Assignment. With the exception of the pictures, write out the data below precisely.

Information supplied.
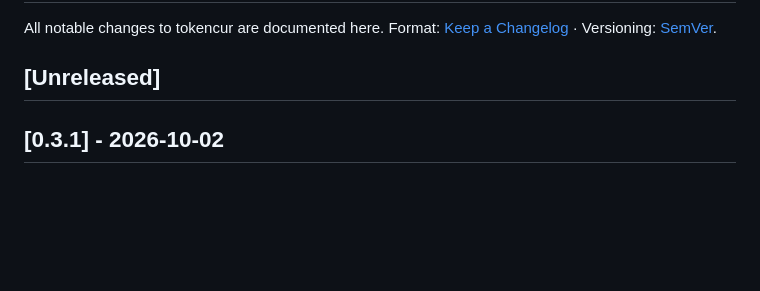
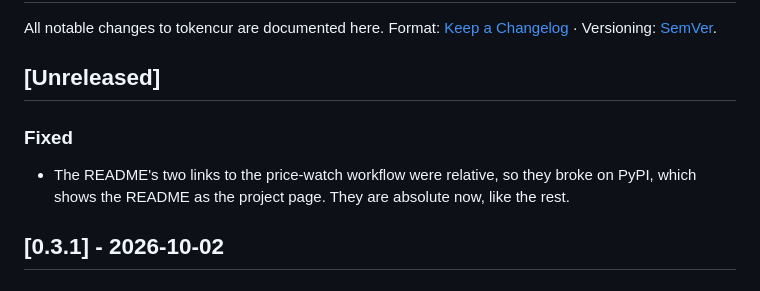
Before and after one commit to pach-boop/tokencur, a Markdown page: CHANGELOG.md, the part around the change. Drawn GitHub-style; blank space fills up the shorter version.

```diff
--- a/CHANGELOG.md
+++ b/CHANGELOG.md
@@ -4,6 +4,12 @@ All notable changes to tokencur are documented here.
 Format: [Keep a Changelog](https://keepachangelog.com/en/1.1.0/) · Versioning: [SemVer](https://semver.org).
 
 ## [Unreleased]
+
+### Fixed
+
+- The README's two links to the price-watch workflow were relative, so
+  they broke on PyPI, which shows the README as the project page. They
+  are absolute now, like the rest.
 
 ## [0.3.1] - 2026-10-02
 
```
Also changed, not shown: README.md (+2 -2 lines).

Result of this exercise.
Before and after one commit to pach-boop/tokencur, a Markdown page: CHANGELOG.md, the part around the change. Drawn GitHub-style; blank space fills up the shorter version.

```diff
--- a/CHANGELOG.md
+++ b/CHANGELOG.md
@@ -4,6 +4,12 @@ All notable changes to tokencur are documented here.
 Format: [Keep a Changelog](https://keepachangelog.com/en/1.1.0/) · Versioning: [SemVer](https://semver.org).
 
 ## [Unreleased]
+
+### Fixed
+
+- The README's two links to the price-watch workflow were relative, so
+  they broke on PyPI, which shows the README as the project page. They
+  are absolute now, like the rest.
 
 ## [0.3.1] - 2026-10-02
 
```
Also changed, not shown: README.md (+2 -2 lines).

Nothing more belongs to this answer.